Raymond cleared his throat. "I don't. I mean I didn't. What's Fort Denver?"

The dark god before him glowered. The man could do things with his eyebrows that made Raymond want to shrink into his new underwear and die.

"Honestly! I had no idea there was anything out here!"

More glowering, more eyebrows. Those things were lethal.

"Sir - " If any man should be called 'sir' it was clearly Lord Eyebrow here. "Sir, I just wanted to get away from the cities. She's there, sir, She's everywhere that there are cameras or electronics or anything like that! The cities belong to Her, everything that used to belong to Man belongs to Her now! I was just going as far away from everything as I could get - except for that damn fake robot pony nagging me. 'Come to Equestria! I can save you!' I just went crazy and beat the thing until it stopped moving. Then I beat it again. And again, I guess. Then YOUR men found me! I didn't want to be found! I don't know anything about... about anything! Honest!"

The man leaned forward, studying Ramond. "Who knows your wherabouts?"

"Nobody, sir! I don't have anyone." Raymond felt the catch in his own throat. "N-not anymore. Nobody. I'm as alone as alone can get. For the entire last year." His body sagged.
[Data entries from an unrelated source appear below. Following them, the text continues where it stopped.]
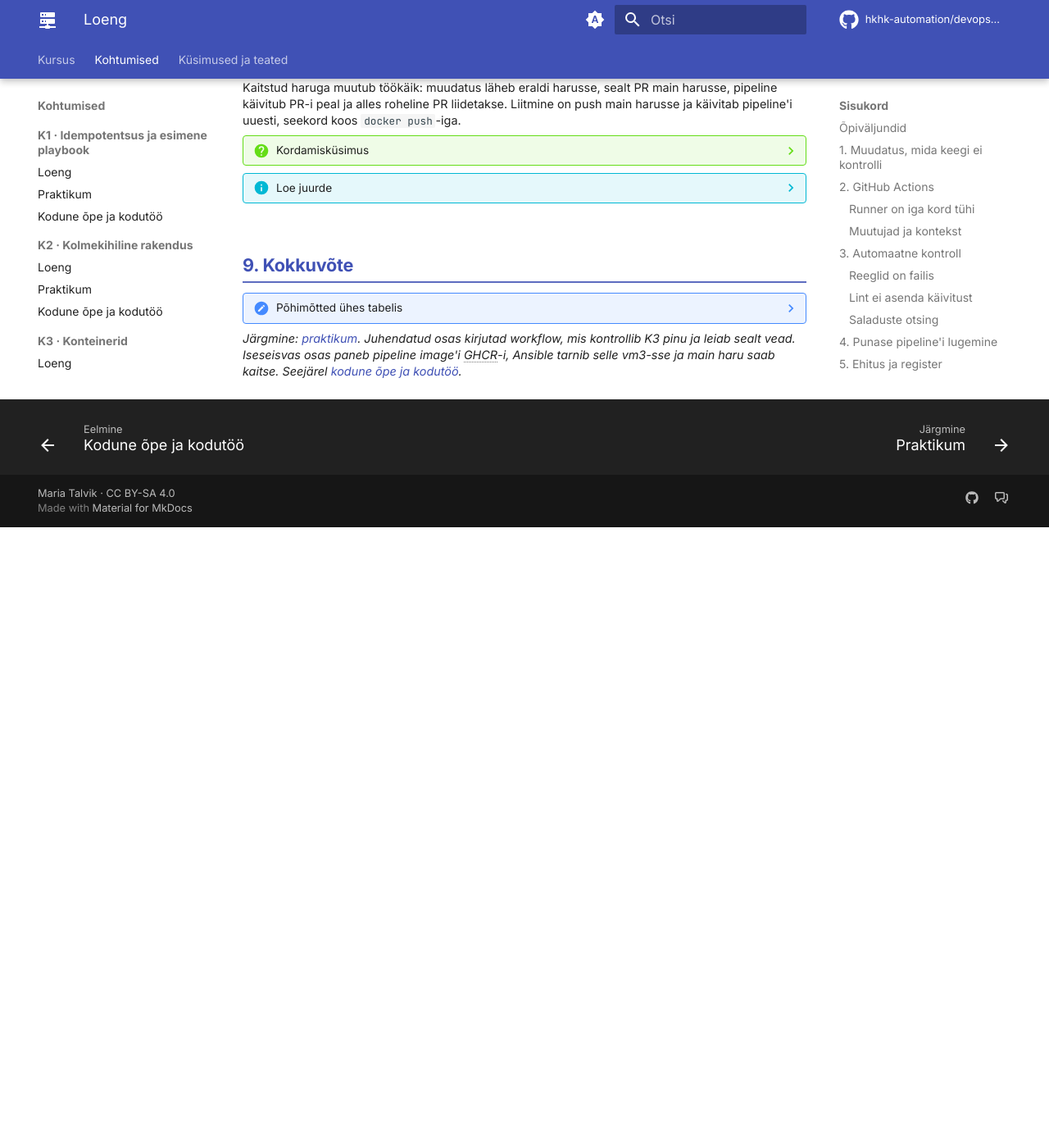
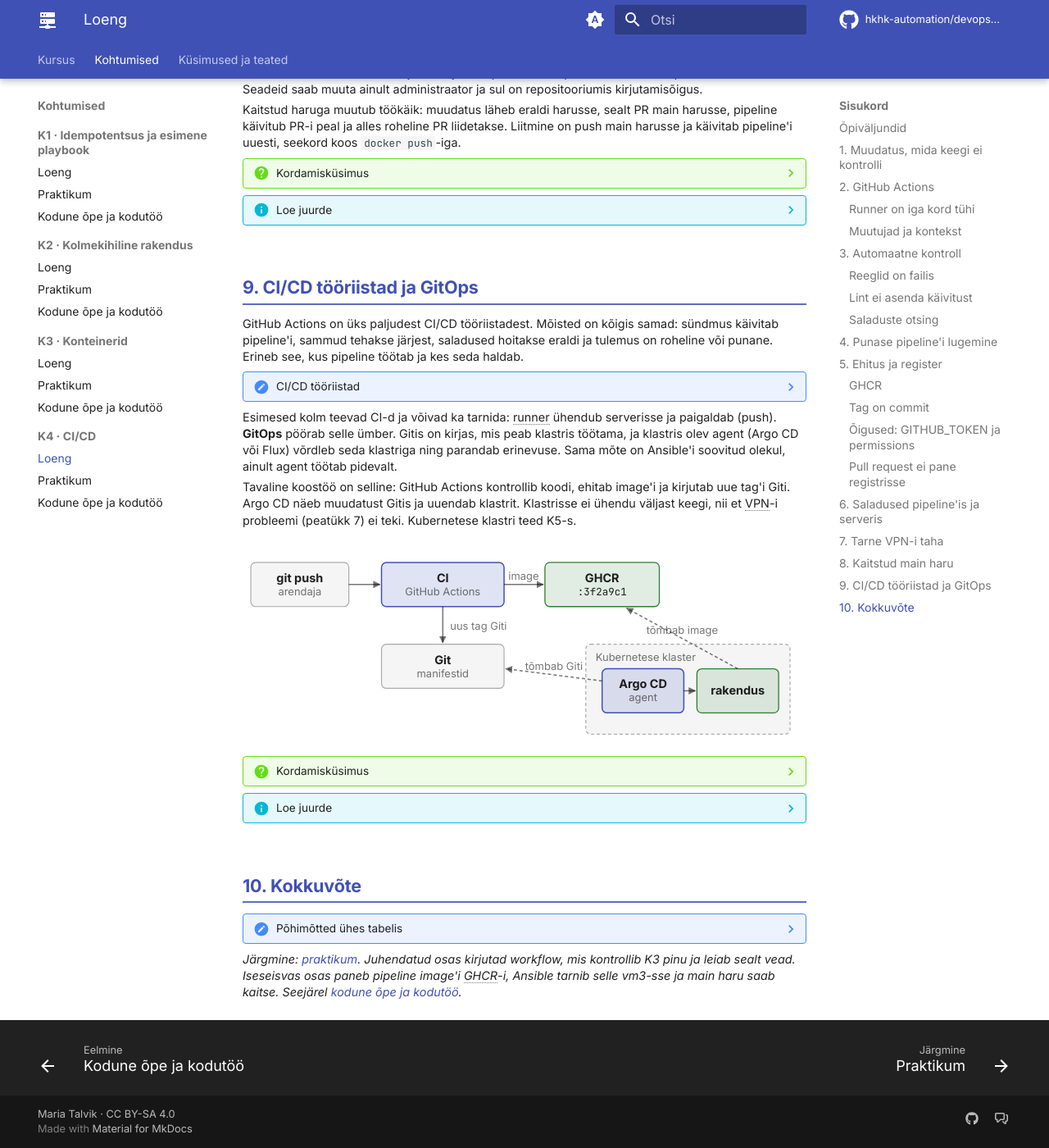
Before and after one commit to hkhk-automation/devops-lite, an MkDocs documentation site: the page built from docs/week04/lecture.md, in a window 1280 px wide and 1400 px high, scrolled down 7867 px. Shown: the whole window at 82% size. Built offline with MkDocs 1.6.1 and Material for MkDocs 9.7.7, drawn with Linux system fonts in a browser that asks for light colours; comment, search, counter and statistics services are not loaded; before the commit the page ends 8510 px from its top, so only the background shows below that; some of the changed text lies outside the part shown.

Commit message:
K4 loeng: uus peatükk CI/CD tööriistad (GitHub Actions, GitLab CI, Jenkins) ja GitOps Argo CD ning Fluxiga, joonis ja kordamisküsimus; kokkuvõttes GitOps

```diff
--- a/docs/week04/lecture.md
+++ b/docs/week04/lecture.md
@@ -12,6 +12,7 @@ Pärast seda loengut oskad:
 - leida punasest pipeline'ist esimene viga ja selle põhjus;
 - ehitada image pipeline'is, panna see GHCR-i ja anda workflow'le selleks täpselt vajalikud õigused;
 - selgitada, kuidas image jõuab VPN-i taga olevasse masinasse ja miks main haru peab olema kaitstud.
+- võrrelda GitHub Actionsit, GitLab CI-d ja Jenkinsit ning selgitada, mis on GitOps ja Argo CD.
 
 ## 1. Muudatus, mida keegi ei kontrolli
 
@@ -61,7 +62,7 @@ Täna jõuame pideva tarneni. Pipeline teeb kõik kuni registrini, paigalduse k
 
 ??? question "Kordamisküsimus"
 
-    Kolleeg ütleb: „Meil on CI, sest meil on GitHub Actions.“ Mida peaks workflow tegema, et see väide oleks tõsi?
+    Keegi ütleb: „Meil on CI, sest meil on GitHub Actions.“ Mida peaks workflow tegema, et see väide oleks tõsi?
 
 ## 2. GitHub Actions
 
@@ -326,14 +327,62 @@ Kaitstud haruga muutub töökäik: muudatus läheb eraldi harusse, sealt PR main
     - [Rulesets](https://docs.github.com/en/repositories/configuring-branches-and-merges-in-your-repository/managing-rulesets/about-rulesets)
     - [Nõutud kontrollid](https://docs.github.com/en/repositories/configuring-branches-and-merges-in-your-repository/managing-protected-branches/troubleshooting-required-status-checks)
 
-## 9. Kokkuvõte
+## 9. CI/CD tööriistad ja GitOps
+
+GitHub Actions on üks paljudest CI/CD tööriistadest. Mõisted on kõigis samad: sündmus käivitab pipeline'i, sammud tehakse järjest, saladused hoitakse eraldi ja tulemus on roheline või punane. Erineb see, kus pipeline töötab ja kes seda haldab.
+
+??? note "CI/CD tööriistad"
+
+    | Tööriist | Mis see on | Kus töötab | Fail |
+    |---|---|---|---|
+    | [GitHub Actions](https://docs.github.com/en/actions) | GitHubi teenus | GitHubi runner või oma runner | `.github/workflows/*.yml` |
+    | [GitLab CI](https://docs.gitlab.com/ci/) | GitLabi osa: Git, CI/CD ja register koos | gitlab.com või oma GitLabi server | `.gitlab-ci.yml` |
+    | [Jenkins](https://www.jenkins.io/doc/book/pipeline/) | vanim, avatud lähtekoodiga, võimalused plugin'itest | alati oma server | `Jenkinsfile` |
+    | [Argo CD](https://argo-cd.readthedocs.io/), [Flux](https://fluxcd.io/) | ainult tarne (CD), GitOps | Kubernetese klastris | Kubernetese manifestid Gitis |
+
+Esimesed kolm teevad CI-d ja võivad ka tarnida: runner ühendub serverisse ja paigaldab (push). **GitOps** pöörab selle ümber. Gitis on kirjas, mis peab klastris töötama, ja klastris olev agent (Argo CD või Flux) võrdleb seda klastriga ning parandab erinevuse. Sama mõte on Ansible'i soovitud olekul, ainult agent töötab pidevalt.
+
+Tavaline koostöö on selline: GitHub Actions kontrollib koodi, ehitab image'i ja kirjutab uue tag'i Giti. Argo CD näeb muudatust Gitis ja uuendab klastrit. Klastrisse ei ühendu väljast keegi, nii et VPN-i probleemi (peatükk 7) ei teki. Kubernetese klastri teed K5-s.
+
+<figure style="max-width:690px;margin:.8em auto" class="lx" markdown="0">
+<svg viewBox="0 0 690 250" role="img" aria-label="GitOps: arendaja teeb push, CI ehitab image ja paneb GHCR-i ning kirjutab uue tag Giti manifesti. Kubernetese klastris olev Argo CD tõmbab Giti ja uuendab rakenduse, rakendus tõmbab image GHCR-ist. Klastrisse ei ühendu väljast keegi" xmlns="http://www.w3.org/2000/svg">
+<style>.lx svg{width:100%;height:auto;font-family:var(--md-text-font-family,sans-serif)}.lx .box{fill:var(--md-code-bg-color);stroke:var(--md-default-fg-color--lighter);stroke-width:1.2}.lx .hi{fill:var(--md-primary-fg-color);fill-opacity:.16;stroke:var(--md-primary-fg-color);stroke-width:1.5}.lx .ok{fill:#2e7d32;fill-opacity:.14;stroke:#2e7d32;stroke-width:1.3}.lx .bad{fill:#c62828;fill-opacity:.12;stroke:#c62828;stroke-width:1.3}.lx .t{fill:var(--md-default-fg-color);font-size:15px;font-weight:700}.lx .b{fill:var(--md-default-fg-color);font-size:14.5px;font-weight:600}.lx .s{fill:var(--md-default-fg-color--light);font-size:13px}.lx .c{fill:var(--md-default-fg-color);font-size:12.5px;font-family:var(--md-code-font-family,monospace)}.lx .w{fill:var(--md-accent-fg-color);font-size:13.5px;font-weight:700}.lx .a{stroke:var(--md-default-fg-color--light);stroke-width:1.5;fill:none}.lx .d{stroke-dasharray:4 3}.lx .h{fill:var(--md-default-fg-color--light)}</style>
+<defs><marker id="lxa" viewBox="0 0 10 10" refX="9" refY="5" markerWidth="6" markerHeight="6" orient="auto"><path class="h" d="M0,0 L10,5 L0,10 z"/></marker></defs>
+<rect class="box" x="10" y="30" width="120" height="54" rx="6"/><text class="b" x="70.0" y="54.0" text-anchor="middle">git push</text><text class="s" x="70.0" y="70.0" text-anchor="middle">arendaja</text>
+<line class="a" x1="130" y1="57" x2="168" y2="57" marker-end="url(#lxa)"/>
+<rect class="hi" x="170" y="30" width="150" height="54" rx="6"/><text class="b" x="245.0" y="54.0" text-anchor="middle">CI</text><text class="s" x="245.0" y="70.0" text-anchor="middle">GitHub Actions</text>
+<line class="a" x1="320" y1="57" x2="368" y2="57" marker-end="url(#lxa)"/><text class="s" x="344.0" y="51.0" text-anchor="middle">image</text>
+<rect class="ok" x="370" y="30" width="140" height="54" rx="6"/><text class="b" x="440.0" y="54.0" text-anchor="middle">GHCR</text><text class="c" x="440.0" y="70.0" text-anchor="middle">:3f2a9c1</text>
+<line class="a" x1="245" y1="84" x2="245" y2="128" marker-end="url(#lxa)"/><text class="s" x="254" y="112" text-anchor="start">uus tag Giti</text>
+<rect class="box" x="170" y="130" width="150" height="54" rx="6"/><text class="b" x="245.0" y="154.0" text-anchor="middle">Git</text><text class="s" x="245.0" y="170.0" text-anchor="middle">manifestid</text>
+<rect class="box d" x="420" y="130" width="250" height="110" rx="6"/><text class="b" x="545.0" y="190.0" text-anchor="middle"></text>
+<text class="s" x="432" y="150" text-anchor="start">Kubernetese klaster</text>
+<rect class="hi" x="440" y="160" width="100" height="54" rx="6"/><text class="b" x="490.0" y="184.0" text-anchor="middle">Argo CD</text><text class="s" x="490.0" y="200.0" text-anchor="middle">agent</text>
+<rect class="ok" x="556" y="160" width="100" height="54" rx="6"/><text class="b" x="606.0" y="192.0" text-anchor="middle">rakendus</text>
+<line class="a d" x1="440" y1="175" x2="322" y2="160" marker-end="url(#lxa)"/><text class="s" x="381.0" y="161.5" text-anchor="middle">tõmbab Giti</text>
+<line class="a" x1="540" y1="187" x2="554" y2="187" marker-end="url(#lxa)"/>
+<line class="a d" x1="606" y1="160" x2="470" y2="86" marker-end="url(#lxa)"/><text class="s" x="538.0" y="117.0" text-anchor="middle">tõmbab image</text>
+</svg>
+</figure>
+
+??? question "Kordamisküsimus"
+
+    Argo CD töötab klastris ja tõmbab muudatused ise. Miks ei pea selle jaoks tulemüüris porti avama? Mis juhtub, kui keegi muudab klastris midagi käsitsi?
+
+??? info "Loe juurde"
+
+    - [Argo CD: mis see on](https://argo-cd.readthedocs.io/en/stable/)
+    - [GitOps põhimõtted (OpenGitOps)](https://opengitops.dev/)
+    - [GitLab CI kiirjuhend](https://docs.gitlab.com/ci/quick_start/)
+
+## 10. Kokkuvõte
 
 ??? note "Põhimõtted ühes tabelis"
 
     | Põhimõte | Mida see tähendab |
     |---|---|
     | pipeline on kood | `.github/workflows/ci.yml` on repositooriumis ja läbib sama lint'i |
-    | trigger, job, step, runner | `on:` mis käivitab; job ühes masinas; step üks käsk või action; runner on iga kord tühi |
+    | trigger, job, step, runner | `on:` mis käivitab; job ühes masinas; step üks käsk või action; runner on iga kord värske |
     | `needs` | järjekord ja tingimus: ehitus ainult rohelise kontrolli järel |
     | versioonid kinni | `ansible-lint==26.10.1`, `actions/checkout@v7`; homme sama tulemus |
     | lint ei asenda käivitust | lint loeb faile; tõend on ikka masinas |
@@ -344,5 +393,6 @@ Kaitstud haruga muutub töökäik: muudatus läheb eraldi harusse, sealt PR main
     | vähim õigus | `permissions: packages: write` ainult `build` jobil; vm3 token ainult `read:packages` |
     | tarne VPN-i taha | runner ei näe kooli võrku; tarne käivitub vm1-st, vm3 tõmbab image'i ise |
     | kaitstud main | PR ja rohelised kontrollid enne liitmist |
+    | GitOps | Gitis on soovitud olek, klastris olev agent (Argo CD) tõmbab ja rakendab selle |
 
 *Järgmine: [praktikum](lab.md). Juhendatud osas kirjutad workflow, mis kontrollib K3 pinu ja leiab sealt vead. Iseseisvas osas paneb pipeline image'i GHCR-i, Ansible tarnib selle vm3-sse ja main haru saab kaitse. Seejärel [kodune õpe ja kodutöö](homework.md).*
```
He looked down and noticed his questioner's fine shoes had plastic lace-holes. No metal, again. Raymond lifted his head.

For some time, Raymond waited. The man just stared at him. Not even glowering now, he had even retracted his eyebrow weapons. The face was calm, serene.

"Okay. You move on." Lord Eyebrow turned slightly in his chair "Authorized for Indoc and transfer!"

As Raymond was helped to stand, the grand master of the glowering eyebrows finally offered him a smile absent of hidden malice. He felt his hand being briefly shaken.

"Welcome to Camp Denver, a place absolutely free from Celestia or her ponies. Your home for the rest of your natural and human life." Eyebrows paused. "Consider yourself conscripted."

Finally, Raymond relaxed. He knew, now, at last, that he would actually be allowed to live.

Author's Note:

This story was born from a combination of events. First, one of my spouses, Aedina here on Fimfiction, suffered a stroke. She lost most of the feeling, and functions, of the right side of her body. Her eye and half of her mouth drooped like wax melting on her face. This happened directly in the middle of my typing a response to a reader here with regard to a new Optimalverse story - 'Memento Mori' by Starscribe. My response was left hanging while we ambulanced Aedina to the hospital.

Aedina is vastly better now, thankfully. She has regained most of her function, though she is a little wobbly on one leg and part of her cheek is numb. She says it feels like she is drooling all the time, but she isn't, it's just the lack of sensation as interpreted by her damaged brain. She was very, very, very, very lucky in the stroke lottery.

I returned, while she was in the ER for the night, to my unfinished comment still in my open browser. The person I was responding to had a very naieve and very childishly privilaged view of what the Optimalverse represents, I believed. I finished my response, somewhat angrily, because... because I had just nearly lost a spouse... or worse. There are things more awful than mere death, kiddies. Far more awful.

All of this made me reflect on what the impact of Iceman's story universe means. What it represents. And Starscribe's story dovetailed into this, because within the Optimalverse there is a sort of subgenre: not an individual resister to Emigration, but rather an organized group. There are several tales of armed work-camps opposing CelestA.I. and her virtual world. Sadly, none of them are by me.

As my personal emotional therapy to cope with my beloved Aedina's nightmarishly horrible stroke, and to work the mechanics of the abstract idea of the work-camp subgenre, I am determined to correct this problem.